As the community of Christ, we are made alive together with and in Christ though the power of the Spirit by virtue of God’s grace and lovingkindness:
“4 But God, who is rich in mercy, out of the great love with which he loved us 5 even when we were dead through our trespasses, made us alive together with Christ — by grace you have been saved — 6 and raised us up with him and seated us with him in the heavenly places in Christ Jesus, 7 so that in the ages to come he might show the immeasurable riches of his grace in kindness toward us in Christ Jesus” (Eph. 2:4–7 NRSV).
A communitarian praxis is heavily dependent on the theology of being made alive, being resurrected (Auferstanden zusammen), together and in toto. Here we do not appeal, as contemporary liberal theology could, to the postmodern idiosyncrasies of constructive theology, e.g., along the lines of Gordon D. Kaufman.3Rather, we would do well to consider Bonhoeffer’s main ideas in Sanctorum Communio.
Cf. Gorman, AOTCL, p. 4: “[The participationist perspective] stresses transformative participation in the death and resurrection of Christ as the central dimension of Pauline theology.”
Cf. Barth, Evangelical Theology, pp. 9–10

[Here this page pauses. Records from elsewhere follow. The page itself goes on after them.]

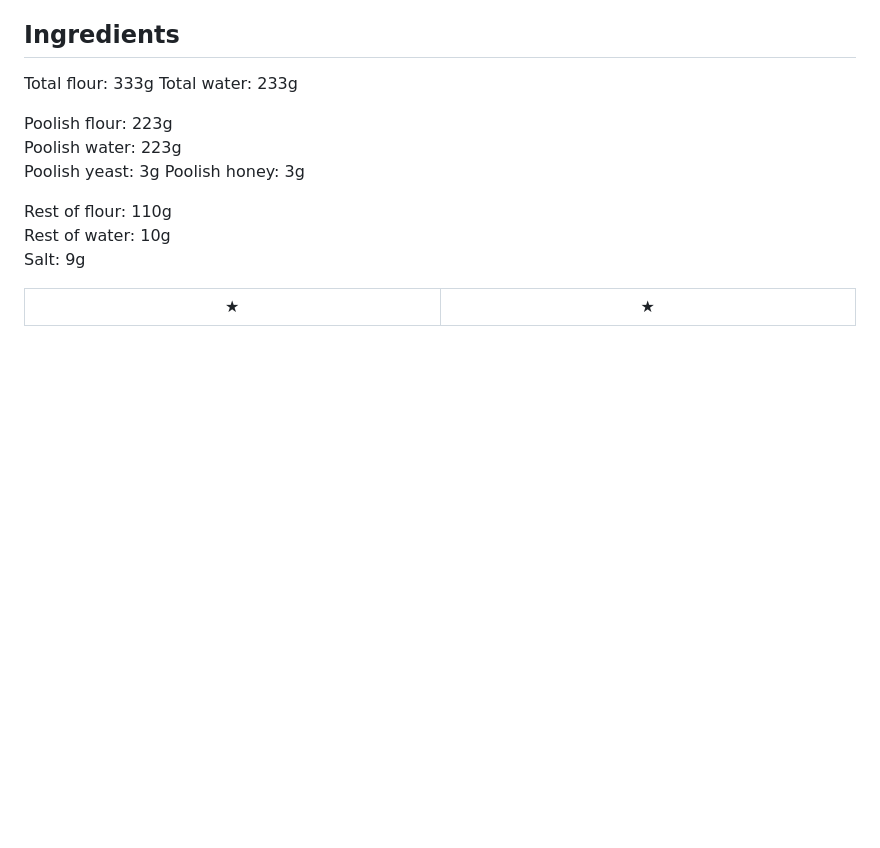
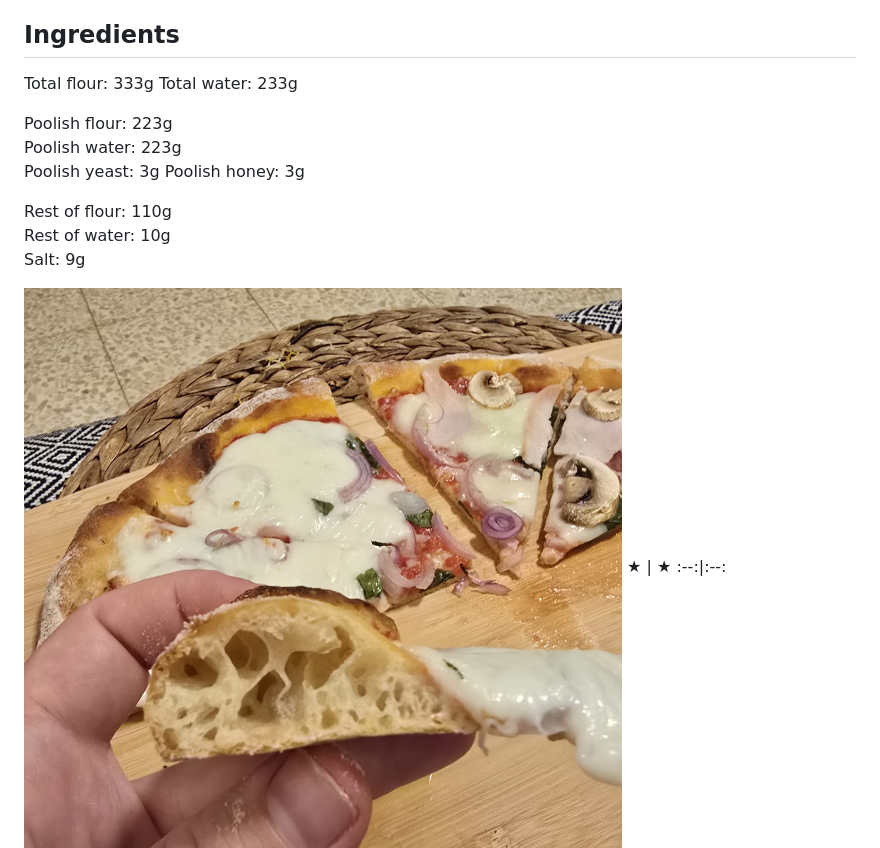
Before and after one commit to alexfeigin/recipe-grams, a Markdown page: pizza_dough.MD, the part around the change. GitHub-like rendering; pictures changed too: images/pizza3.jpeg (added); blank space fills up the shorter version.

Commit message:
pizza fix

```diff
--- a/pizza_dough.MD
+++ b/pizza_dough.MD
@@ -31,6 +31,7 @@ Rest of flour: 110g
 Rest of water: 10g
 Salt: 9g
 
+![Slice](images/pizza3.jpeg)
  ★ | ★
 :--:|:--:
 ![Pizza](images/pizza.jpg) | ![Before the sauce](images/pizza2.jpeg)
```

Cf. Molnar, Divine Freedom and the Doctrine of the Immanent Trinity, for a critical survey of Kaufman’s ideas vis-à-vis modern Trinitarian debates.